This cannot be my life. There were 40 amazing, talented and dedicated applicants. Out of them, I was chosen to be among twelve great women that are ready to do the work and take names later.
The process to apply really happened for me at the last minute. PWN kept announcing it and then someoine mentioned in an email non-related to this that they hadn't seen an application come in from me yet. I was stunned and kind of laughed it off. I was scared to make the time committment because SERO is my priority and while I knew that these two opportunities would go hand in hand, I didn't want to stretch myself too thin. Then another PWNer mentioned to me in passing that she thought I should apply. She said, "Don't think about it, just do it." So, that's exactly what I did.
I told myself, if this is meant for me, then it will be. This year whenever I have been nervous or apprehensive about taking a leap of faith, I look up at my vision board to remind myself how confident and inspired I was when I made it. The entire right side of my vision board has phrases like, "Leading woman", "StrongHer", "She's the Boss", "Build Your Dream", "Nothing For Us Without Us", "I am Enough" and images of Michelle Obama, Janelle Monae and I even put a image of myself standing among them because I stand on the shoulders of greatness. Looking at that board told me that I could accomplish something great with this fellowship. I don't know what that is yet, but I know I will be prepared to try.
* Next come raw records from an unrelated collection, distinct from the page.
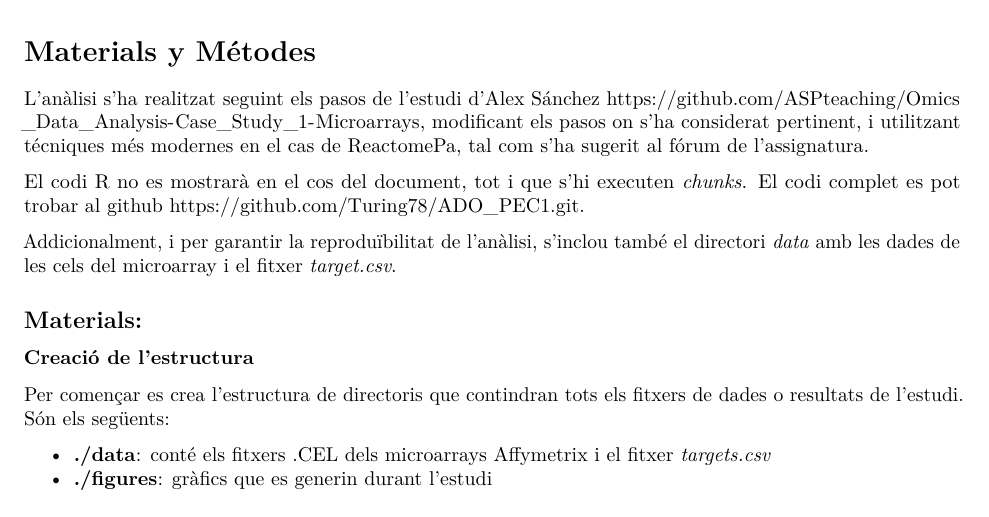
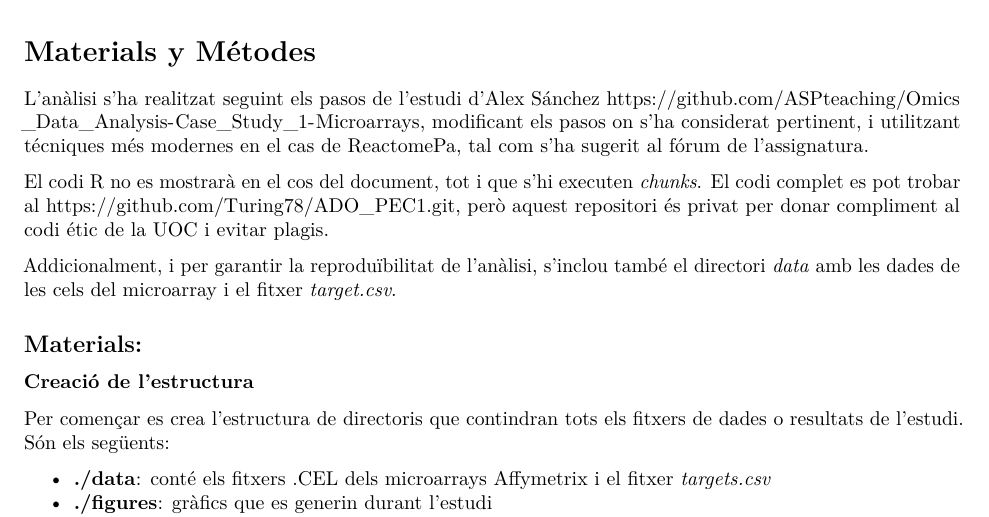
Before and after one commit to Turing78/ADO_PEC1, an R Markdown document (Casademunt_Anna_ADO_PEC1.Rmd): part of page 2 of 20, cut so that both start at the same text. Rendered offline with R 4.5, knitr and Pandoc, then LaTeX, with nearby package versions; some code elsewhere in the file could not run offline; a font, style sheet, LaTeX package, included part or bibliography that could not be used is replaced or left out.

Commit message:
added comment privacy github

```diff
--- a/Casademunt_Anna_ADO_PEC1.Rmd
+++ b/Casademunt_Anna_ADO_PEC1.Rmd
@@ -64,7 +64,7 @@ L'objectiu de l'estudi és identificar, a través del transcriptoma o expressió
 
 L'anàlisi s'ha realitzat seguint els pasos de l'estudi d'Alex Sánchez  <https://github.com/ASPteaching/Omics_Data_Analysis-Case_Study_1-Microarrays>, modificant els pasos on s'ha considerat pertinent, i utilitzant técniques més modernes en el cas de ReactomePa, tal com s'ha sugerit al fórum de l'assignatura.
 
-El codi R no es mostrarà en el cos del document, tot i que s'hi executen *chunks*. El codi complet es pot trobar al github <https://github.com/Turing78/ADO_PEC1.git>.
+El codi R no es mostrarà en el cos del document, tot i que s'hi executen *chunks*. El codi complet es pot trobar al <https://github.com/Turing78/ADO_PEC1.git>, però aquest repositori és privat per donar compliment al codi étic de la UOC i evitar plagis.
 
 Addicionalment, i per garantir la reproduïbilitat de l'anàlisi, s'inclou també el directori *data* amb les dades de les cels del microarray i el fitxer *target.csv*.
 
```
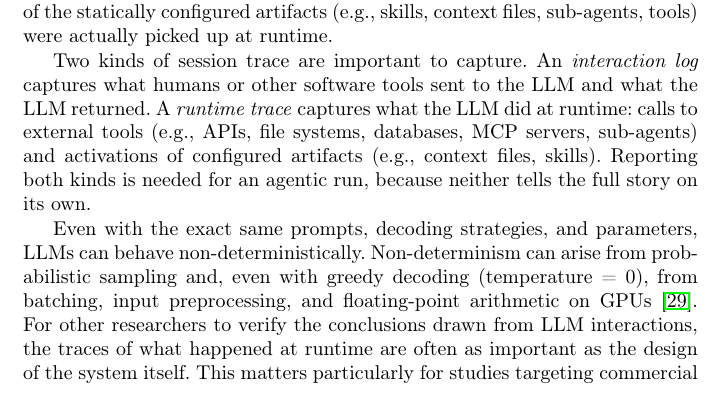
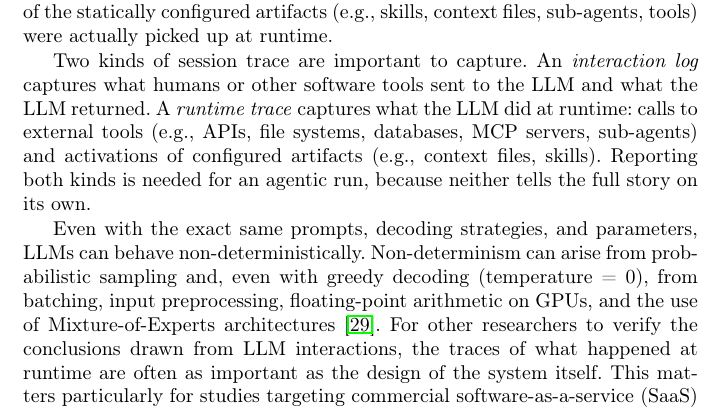
Before and after one commit to se-uhd/llm-guidelines-paper, a LaTeX paper (emse26-llm-guidelines.tex, which reads _guidelines/04_report-session-traces.tex): part of page 32 of 84, cut so that both start at the same text. Compiled offline with pdfLaTeX.

Commit message:
Add MoE to reasons for Randomness of Tracing Guideline

```diff
--- a/_guidelines/04_report-session-traces.tex
+++ b/_guidelines/04_report-session-traces.tex
@@ -8,7 +8,7 @@ An \emph{interaction log} captures what humans or other software tools sent to t
 A \emph{runtime trace} captures what the LLM did at runtime: calls to external tools (e.g., APIs, file systems, databases, MCP servers, sub-agents) and activations of configured artifacts (e.g., context files, skills). Reporting both kinds is needed for an agentic run, because neither tells the full story on its own.
 
 Even with the exact same prompts, decoding strategies, and parameters, LLMs can behave non-deterministically.
-Non-determinism can arise from probabilistic sampling and, even with greedy decoding (temperature = 0), from batching, input preprocessing, and floating-point arithmetic on GPUs~\cite{Chann2023}.
+Non-determinism can arise from probabilistic sampling and, even with greedy decoding (temperature = 0), from batching, input preprocessing, floating-point arithmetic on GPUs, and the use of Mixture-of-Experts architectures~\cite{Chann2023}.
 For other researchers to verify the conclusions drawn from LLM interactions, the traces of what happened at runtime are often as important as the design of the system itself.
 This matters particularly for studies targeting commercial software-as-a-service (SaaS) solutions such as ChatGPT, and for agentic runs where behavior depends on how the model chose among many possible tool calls.
 
```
I hit send on the application and didn't give it another thought.
Until I received an email asking me to prepare for a video interview.
A what, now?
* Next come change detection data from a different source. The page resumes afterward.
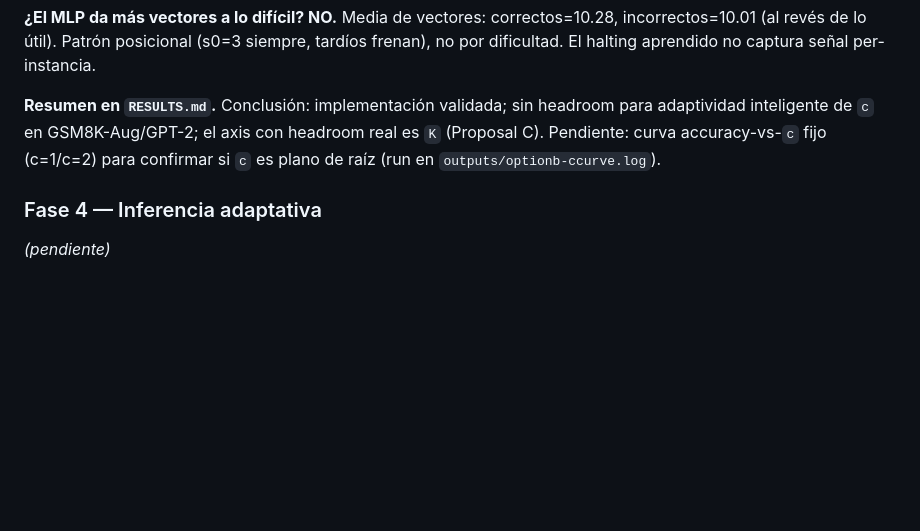
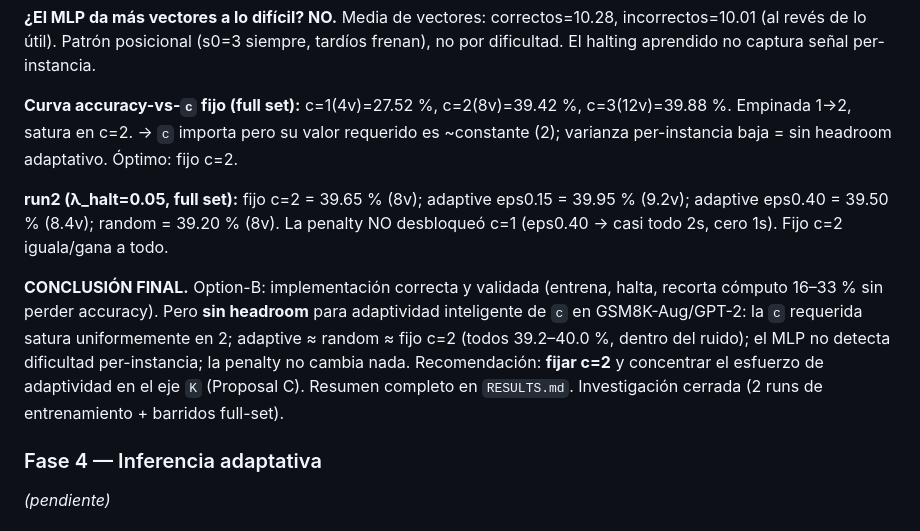
Before and after one commit to anatissera/pondernet-adaptive-latent-reasoning, a Markdown page: adaptive-vectors/AGENTS.md, the part around the change. Drawn GitHub-style; blank space fills up the shorter version.

```diff
--- a/adaptive-vectors/AGENTS.md
+++ b/adaptive-vectors/AGENTS.md
@@ -257,10 +257,21 @@ con 33 % menos.
 incorrectos=10.01 (al revés de lo útil). Patrón posicional (s0=3 siempre, tardíos
 frenan), no por dificultad. El halting aprendido no captura señal per-instancia.
 
-**Resumen en `RESULTS.md`.** Conclusión: implementación validada; sin headroom para
-adaptividad inteligente de `c` en GSM8K-Aug/GPT-2; el axis con headroom real es `K`
-(Proposal C). Pendiente: curva accuracy-vs-`c` fijo (c=1/c=2) para confirmar si `c` es
-plano de raíz (run en `outputs/optionb-ccurve.log`).
+**Curva accuracy-vs-`c` fijo (full set):** c=1(4v)=27.52 %, c=2(8v)=39.42 %,
+c=3(12v)=39.88 %. Empinada 1→2, satura en c=2. → `c` importa pero su valor requerido es
+~constante (2); varianza per-instancia baja = sin headroom adaptativo. Óptimo: fijo c=2.
+
+**run2 (λ_halt=0.05, full set):** fijo c=2 = 39.65 % (8v); adaptive eps0.15 = 39.95 %
+(9.2v); adaptive eps0.40 = 39.50 % (8.4v); random = 39.20 % (8v). La penalty NO desbloqueó
+c=1 (eps0.40 → casi todo 2s, cero 1s). Fijo c=2 iguala/gana a todo.
+
+**CONCLUSIÓN FINAL.** Option-B: implementación correcta y validada (entrena, halta,
+recorta cómputo 16–33 % sin perder accuracy). Pero **sin headroom** para adaptividad
+inteligente de `c` en GSM8K-Aug/GPT-2: la `c` requerida satura uniformemente en 2;
+adaptive ≈ random ≈ fijo c=2 (todos 39.2–40.0 %, dentro del ruido); el MLP no detecta
+dificultad per-instancia; la penalty no cambia nada. Recomendación: **fijar c=2** y
+concentrar el esfuerzo de adaptividad en el eje `K` (Proposal C). Resumen completo en
+`RESULTS.md`. Investigación cerrada (2 runs de entrenamiento + barridos full-set).
 
 ### Fase 4 — Inferencia adaptativa
 _(pendiente)_
```
Also changed, not shown: adaptive-vectors/RESULTS.md (+24 -8 lines).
My luck, this would be me...
However, I knew and was comfortable with my interviewers Arneta and Cammie. They asked me questions that made me dig deeper to my WHY I wanted to be a part of the fellowship, what my plans were for my future with the training I'd be given and other questions that helped me own my truth about how little I knew about policy work, but how much I knew this fellowship would not just help me but my community. I plan to bring all the knowledge I gain to others.
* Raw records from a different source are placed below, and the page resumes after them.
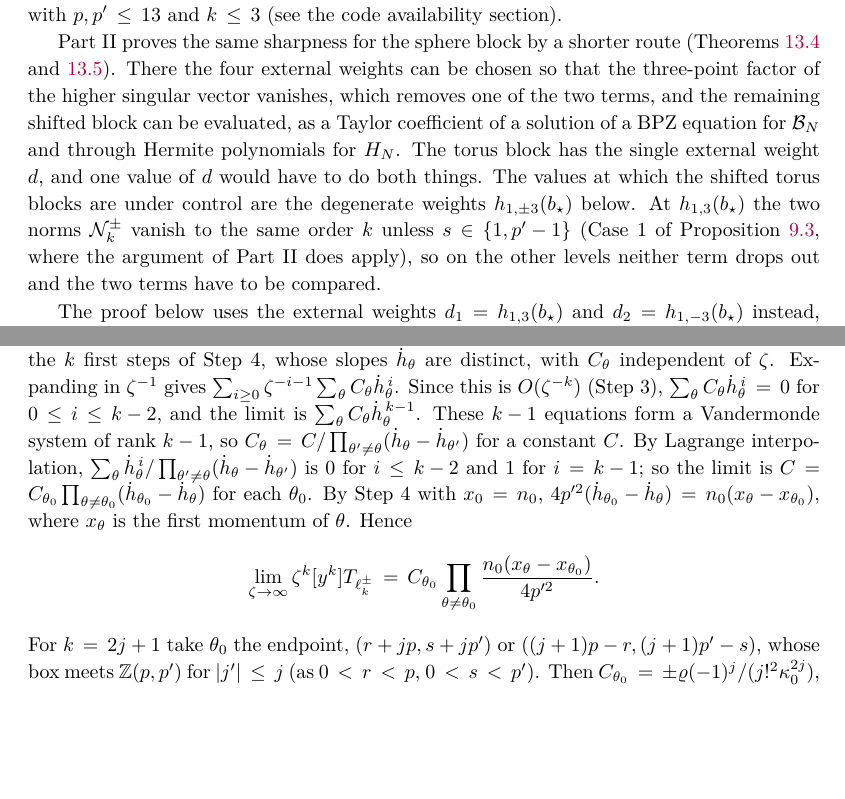
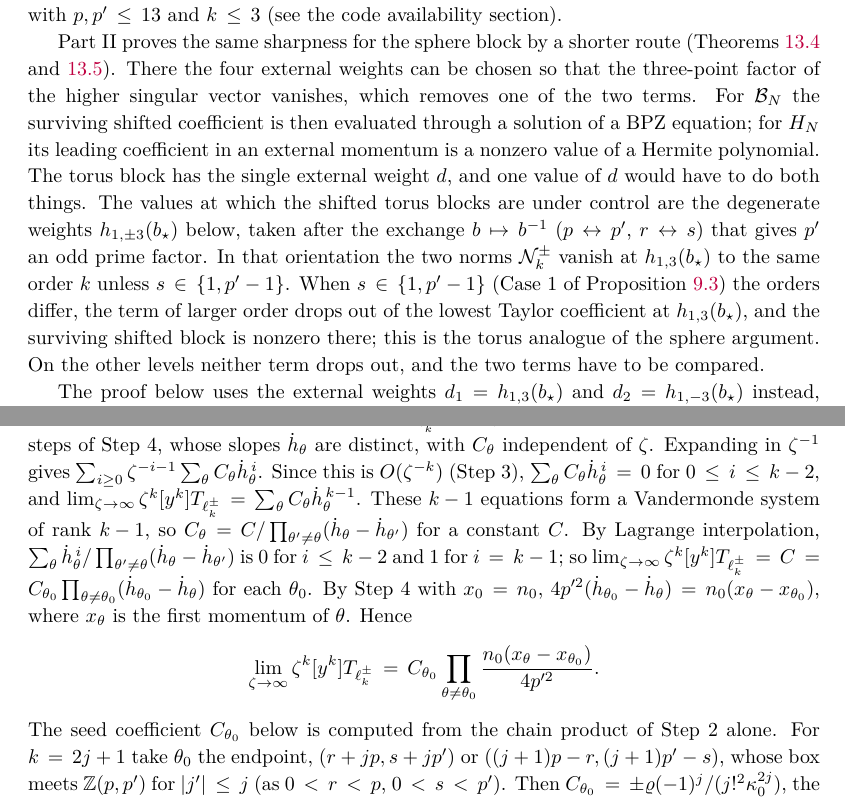
Before and after one commit to skypher/virasoro, a LaTeX paper (paper.tex): two parts of pages 18 and 21 of 44, joined at a grey line, cut so that both start at the same text, the shorter picture padded with empty space. Compiled offline with pdfLaTeX.

Commit message:
Colliding-poles paper: yang2 packet 40 item 2(b) FIX and 2(a) optional wording
Section 9: state the b -> 1/b orientation (p' with an odd prime factor)
before the claim that the two norms vanish to the same order at h_{1,3}
unless s in {1, p'-1}; in Case 1 the higher-order term drops out of the
lowest Taylor coefficient and the surviving shifted block is nonzero;
separate the two sphere arguments (BPZ evaluation for B_N, nonzero
Hermite value of the leading coefficient for H_N).
Proposition 9.1 Step 5: name the limit in the moment sentences; note that
the seed coefficient comes from the chain product alone.

Co-Authored-By: Claude Opus 5.5 <noreply@anthropic.com>

```diff
--- a/paper.tex
+++ b/paper.tex
@@ -1452,17 +1452,22 @@ availability section).
 Part~II proves the same sharpness for the sphere block by a shorter route
 (Theorems~\ref{thm:sharp-B} and~\ref{thm:sharp-H}).  There the four external
 weights can be chosen so that the three-point factor of the higher singular
-vector vanishes, which removes one of the two terms, and the remaining
-shifted block can be evaluated, as a Taylor coefficient of a solution of a
-BPZ equation for \(\mathcal B_N\) and through Hermite polynomials for
-\(H_N\).  The torus block has the single external weight \(d\), and one value
-of \(d\) would have to do both things.  The values at which the shifted torus
-blocks are under control are the degenerate weights \(h_{1,\pm3}(b_\star)\)
-below.  At \(h_{1,3}(b_\star)\) the two norms \(\mathcal N^\pm_k\) vanish to
-the same order \(k\) unless \(s\in\{1,p'-1\}\) (Case~1 of
-Proposition~\ref{prop:two-term-criteria}, where the argument of Part~II does
-apply), so on the other levels neither term drops out and the two terms have
-to be compared.
+vector vanishes, which removes one of the two terms.  For \(\mathcal B_N\) the
+surviving shifted coefficient is then evaluated through a solution of a BPZ
+equation; for \(H_N\) its leading coefficient in an external momentum is a
+nonzero value of a Hermite polynomial.  The torus block has the single
+external weight \(d\), and one value of \(d\) would have to do both things.
+The values at which the shifted torus blocks are under control are the
+degenerate weights \(h_{1,\pm3}(b_\star)\) below, taken after the exchange
+\(b\mapsto b^{-1}\) (\(p\leftrightarrow p'\), \(r\leftrightarrow s\)) that
+gives \(p'\) an odd prime factor.  In that orientation the two norms
+\(\mathcal N^\pm_k\) vanish at \(h_{1,3}(b_\star)\) to the same order \(k\)
+unless \(s\in\{1,p'-1\}\).  When \(s\in\{1,p'-1\}\) (Case~1 of
+Proposition~\ref{prop:two-term-criteria}) the orders differ, the term of
+larger order drops out of the lowest Taylor coefficient at
+\(h_{1,3}(b_\star)\), and the surviving shifted block is nonzero there; this
+is the torus analogue of the sphere argument.  On the other levels neither
+term drops out, and the two terms have to be compared.
 
 The proof below uses the external weights \(d_1=h_{1,3}(b_\star)\) and
 \(d_2=h_{1,-3}(b_\star)\) instead, where the size of each shifted block at an
@@ -1652,14 +1657,16 @@ distinct, with \(C_\theta\) independent of \(\zeta\).  Expanding in
 \(\zeta^{-1}\) gives
 \(\sum_{i\geq0}\zeta^{-i-1}\sum_\theta C_\theta\dot h_\theta^{\,i}\).  Since
 this is \(O(\zeta^{-k})\) (Step~3), \(\sum_\theta C_\theta\dot h_\theta^{\,i}=0\)
-for \(0\leq i\leq k-2\), and the limit is
-\(\sum_\theta C_\theta\dot h_\theta^{\,k-1}\).  These \(k-1\) equations form a
+for \(0\leq i\leq k-2\), and
+\(\lim_{\zeta\to\infty}\zeta^k[y^k]T_{\ell^\pm_k}
+=\sum_\theta C_\theta\dot h_\theta^{\,k-1}\).  These \(k-1\) equations form a
 Vandermonde system of rank \(k-1\), so
 \(C_\theta=C/\prod_{\theta'\neq\theta}(\dot h_\theta-\dot h_{\theta'})\) for a
 constant \(C\).  By Lagrange interpolation,
 \(\sum_\theta\dot h_\theta^{\,i}/\prod_{\theta'\neq\theta}(\dot h_\theta-\dot h_{\theta'})\)
-is \(0\) for \(i\leq k-2\) and \(1\) for \(i=k-1\); so the limit is
-\(C=C_{\theta_0}\prod_{\theta\neq\theta_0}(\dot h_{\theta_0}-\dot h_\theta)\)
+is \(0\) for \(i\leq k-2\) and \(1\) for \(i=k-1\); so
+\(\lim_{\zeta\to\infty}\zeta^k[y^k]T_{\ell^\pm_k}
+=C=C_{\theta_0}\prod_{\theta\neq\theta_0}(\dot h_{\theta_0}-\dot h_\theta)\)
 for each \(\theta_0\).  By Step~4 with \(x_0=n_0\),
 \(4p'^2(\dot h_{\theta_0}-\dot h_\theta)=n_0(x_\theta-x_{\theta_0})\), where
 \(x_\theta\) is the first momentum of \(\theta\).  Hence
@@ -1667,7 +1674,9 @@ for each \(\theta_0\).  By Step~4 with \(x_0=n_0\),
  \lim_{\zeta\to\infty}\zeta^k[y^k]T_{\ell^\pm_k}
  =C_{\theta_0}\prod_{\theta\neq\theta_0}\frac{n_0(x_\theta-x_{\theta_0})}{4p'^2}.
 \]
-For \(k=2j+1\) take \(\theta_0\) the endpoint, \((r+jp,s+jp')\) or
+The seed coefficient \(C_{\theta_0}\) below is computed from the chain
+product of Step~2 alone.  For \(k=2j+1\) take \(\theta_0\) the endpoint,
+\((r+jp,s+jp')\) or
 \(((j+1)p-r,(j+1)p'-s)\), whose box meets \(\mathbb Z(p,p')\) for
 \(|j'|\leq j\) (as \(0<r<p\), \(0<s<p'\)).  Then
 \(C_{\theta_0}=\pm\varrho(-1)^j/(j!^2\kappa_0^{2j})\), the product is
```
Also changed, not shown: paper.pdf, 2 other files.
After the interview, again I put it out of my head beacuse I didn't want to stress too much about it, but inside I really was on pins and needles to know who was selected.
And then, that beautiful day came when I got the email and I screamed with joy and felt all warm inside. The next question was...who else is going to be in this inaugural team? I'm looking forward to working with the amazing 12, getting to know those that I haven't met before and work with those who's reputation I've admired from afar. I can't believe I'm a PWN Policy Fellow. You can meet the others here.
We are also assigned a coach and by coach, I mean Rock Stars of policy and advocacy work. Suraj Madoori, Kathie M. Hiers, Jessica Terlikowski, and my coach, Kimberly Miller are all people I want to be like when I grow up. With their expertise, committment and resources each participant in this fellowship will be equipped to do just that.
While I was assigned to focus on the Affordable Care Act and Medicaid, everything somehow overlaps and we will be cross-trained in a lot of topics. What are some other issues I want to work on?
- For my state:
- the modernization of our outdaed HIV statutes (long-term goal)
- Medicaid & the Affordable Care Act (FL was one of the southern states that did not expand Medicaid)
- For my personal passion:
- Women's reproductive justice, comprehensive sex education in all schools
- Economic equity among women living with HIV